TorrentFreak reports in a recent article (Go find it yourself, I'm lazy today) that the new owners are going to pay content providers for putting their content on there, which they'll only do if there's no illegal file sharing - e.g. what's currently there.
And they're going to pay file sharers for sharing it, and that will only work if the users have free DRM-free music. And of course, if they don't jump ship, which by the majority of comments on the posts about it at the Pirate Bay, a considerable portion of them are.

Where are they getting the money? TorrentFreak's article says from a massive ads campaign. So now you have to view hoards of ads before you even see a shred of torrent. Or use FireFox and Adblock Plus extension, and give them nothing while taking anything.
And if everyone did that, they'd get no revenue, they'd get fewer downloads by now (by an immense difference) and they'd owe A LOT.

My friends, the Pirate Bay has turned into the Legal Bay, and is sinking fast.
Which is a shame, because they used to be a highly reputable website, and one of the better places to go for a torrent.

In related news, anyone who can tell me a replacement for TPB and Mininova (Who has also begun filtering copyrighted torrents, I'm told) leave a comment, or an email - I think I left my email around here someplace.

Rock on, and don't drown with TPB's sinking ship.

Wednesday, 1 July 2009


They say no news is good news.
They're right.

My ageing and ancient laptop, about a month ago, stopped working on me. I didn't bother to find out how, I assumed it was going to happen sooner or later.
Just two days ago, I gave it a little troubleshooting, and found it turned out to be the mains power adaptor. Now it works. Problem solved.
The downside is of course that the battery is still shot, and doesn't work at all anymore, but has to be plugged in for anything to work at all.

More good news.

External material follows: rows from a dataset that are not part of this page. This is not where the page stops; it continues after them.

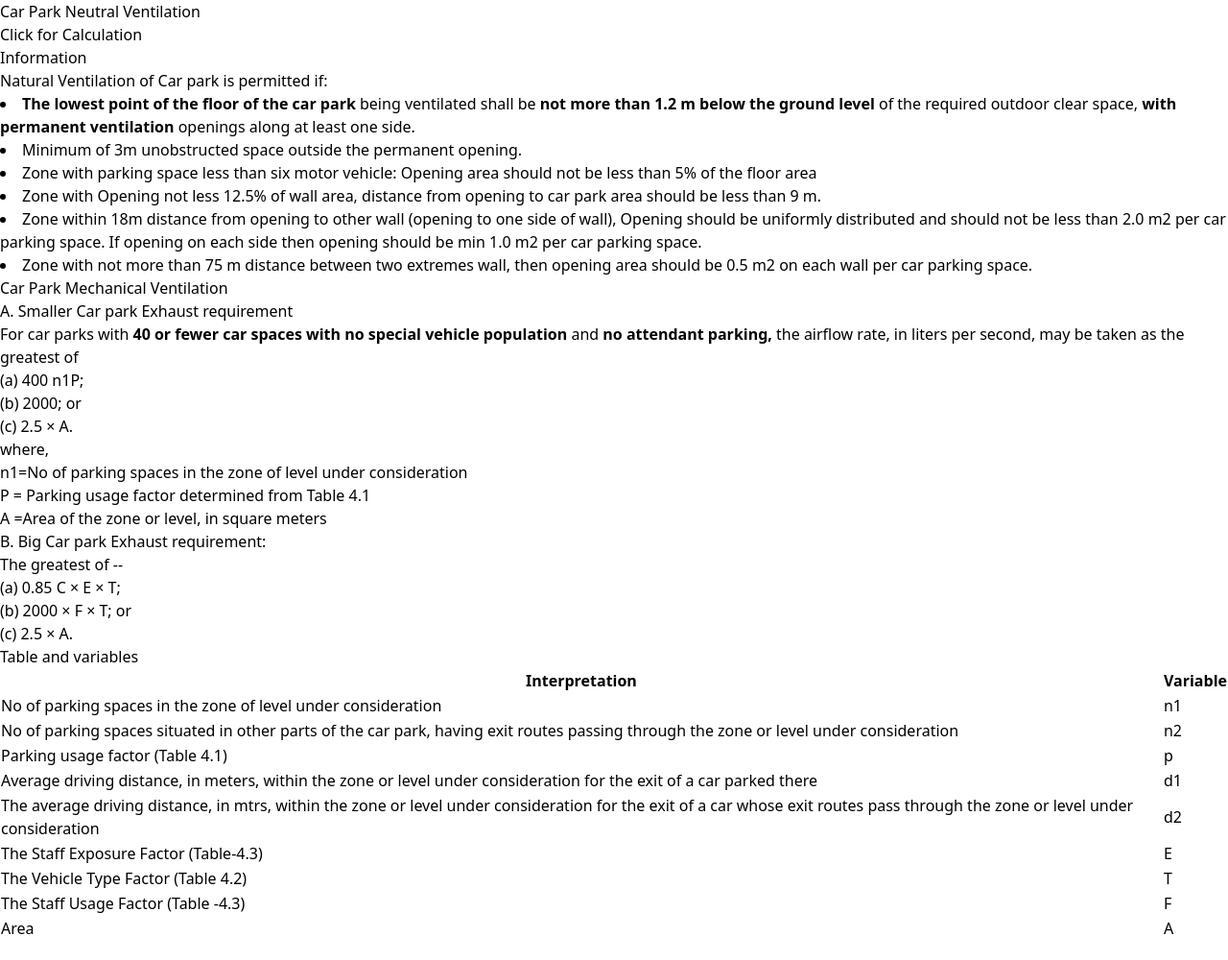
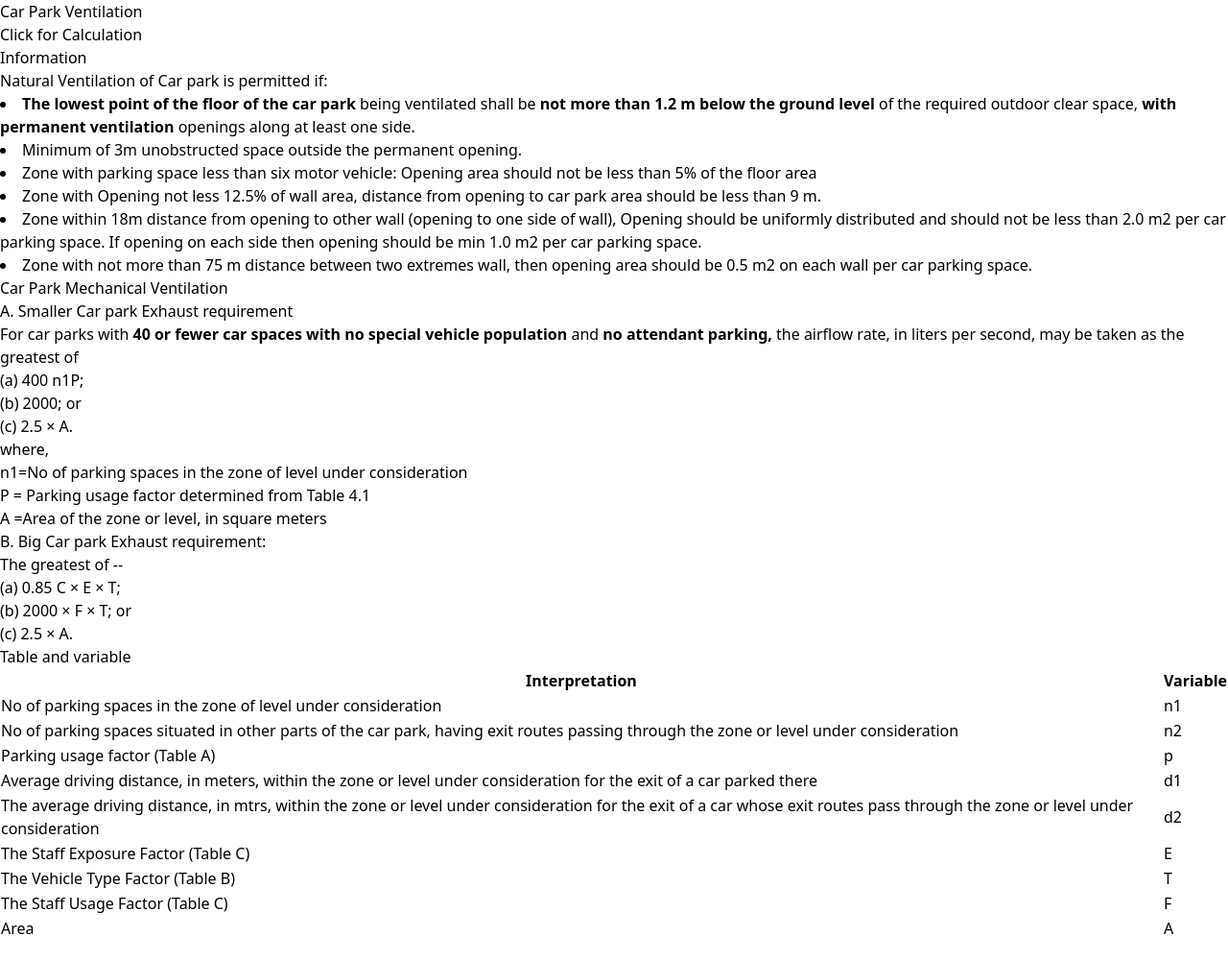
Before and after one commit to jerrygainju/carpark-ventilation-typescript, a React (Vite) app: page / in a window 1280 px wide. Shown: the top 1000 px of the page at 96% size. Built offline with nearby package versions, Linux system fonts and the light colour scheme.

Commit message:
table data fix

```diff
--- a/src/page/CalculationInput.tsx
+++ b/src/page/CalculationInput.tsx
@@ -439,7 +439,7 @@ const CalculationTable = () => {
                     </tr>
                     <tr>
                         <td className="border p-2">
-                            Parking usage factor (Table 4.1)
+                            Parking usage factor (Table A)
                         </td>
                         <td className="border pl-16">
                             p
@@ -647,7 +647,7 @@ const CalculationTable = () => {
                     </tr>
                     <tr>
                         <td className="border p-2">
-                            The Staff Exposure Factor (Table-4.3)
+                            The Staff Exposure Factor (Table C)
                         </td>
                         <td className="border pl-16">
                             E
@@ -735,7 +735,7 @@ const CalculationTable = () => {
                     </tr>
                     <tr>
                         <td className="border p-2">
-                            The Vehicle Type Factor (Table 4.2)
+                            The Vehicle Type Factor (Table B)
                         </td>
                         <td className="border pl-16">
                             T
@@ -848,7 +848,7 @@ const CalculationTable = () => {
                     </tr>
                     <tr>
                         <td className="border p-2">
-                            The Staff Usage Factor (Table -4.3)
+                            The Staff Usage Factor (Table C)
                         </td>
                         <td className="border pl-16">
                             F
--- a/src/page/Car.tsx
+++ b/src/page/Car.tsx
@@ -16,7 +16,7 @@ const Car = () => {
   return (
     <div className="bg-slate-50 pl-10 pb-20">
       <div className="flex flex-row gap-14 text-3xl content-center text-center font-bold mt-10">
-        Car Park Neutral Ventilation
+        Car Park Ventilation
         <div>
           <button className="text-sm border rounded p-2 bg-blue-500 text-white hover:bg-blue-700 focus:outline-none focus:shadow-outline-blue active:bg-blue-800" onClick={scrollHandler}>
             Click for Calculation
--- a/src/page/Table.tsx
+++ b/src/page/Table.tsx
@@ -2,7 +2,7 @@ const Table = () => {
   return (
     <>
       <div className="text-sm text-center pt-4 font-bold">
-        Table and variables
+        Table and variable
       </div>
       <div className="content-center">
         <table className="border border-collapse mt-4 text-sm w-5/12 mx-auto">
@@ -28,7 +28,7 @@ const Table = () => {
               <td className="border pl-10">n2</td>
             </tr>
             <tr>
-              <td className="border p-2">Parking usage factor (Table 4.1)</td>
+              <td className="border p-2">Parking usage factor (Table A)</td>
               <td className="border pl-10">p</td>
             </tr>
             <tr>
@@ -47,15 +47,15 @@ const Table = () => {
               <td className="border pl-10">d2</td>
             </tr>
             <tr>
-              <td className="border p-2">The Staff Exposure Factor (Table-4.3)</td>
+              <td className="border p-2">The Staff Exposure Factor (Table C)</td>
               <td className="border pl-10">E</td>
             </tr>
             <tr>
-              <td className="border p-2">The Vehicle Type Factor (Table 4.2)</td>
+              <td className="border p-2">The Vehicle Type Factor (Table B)</td>
               <td className="border pl-10">T</td>
             </tr>
             <tr>
-              <td className="border p-2">The Staff Usage Factor (Table -4.3)</td>
+              <td className="border p-2">The Staff Usage Factor (Table C)</td>
               <td className="border pl-10">F</td>
             </tr>
             <tr>
```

I finally solved a little issue I was having with Ubuntu, on the wireless. Ubuntu Jaunty doesn't normally connect to my router by wireless (Intrepid, which powers my laptop, works fine, and always has). I can't change the security type on the router, no matter how many times people tell me to. The solution? The madwifi site has native Linux drivers.
The bad news? I have no idea how to use these ones. I don't pretend to know everything about Ubuntu or Linux, and previously, all wireless drivers I used worked through NDISWrapper, which is basically a translation layer - the router thinks it's talking to a windows computer - NDISWrapper - and NDISWrapper translates the communications to Linux-readable forms.
(You're welcome to give me a hand with sorting this out, by the way)

Last good news. Firefox has an update, 3.5 version being released. Lots of good features, and through the Nightly Tester Tools, I can keep a few of my older addons working until a proper update happens.
The bad news? Windows Live Hotmail sends blank emails. I found a temporary solution, the User Agent Switcher addon, since the prime reason according the the FireFox community is that FireFox 3.5 is blacklisted by hotmail, as are a few other browsers.
I haven't tested this idea yet, since Ubuntu doesn't yet have a 3.5 update for FireFox, I expect that in due course.

So, in this case, my recent silence turned out to prove that no news was indeed good news.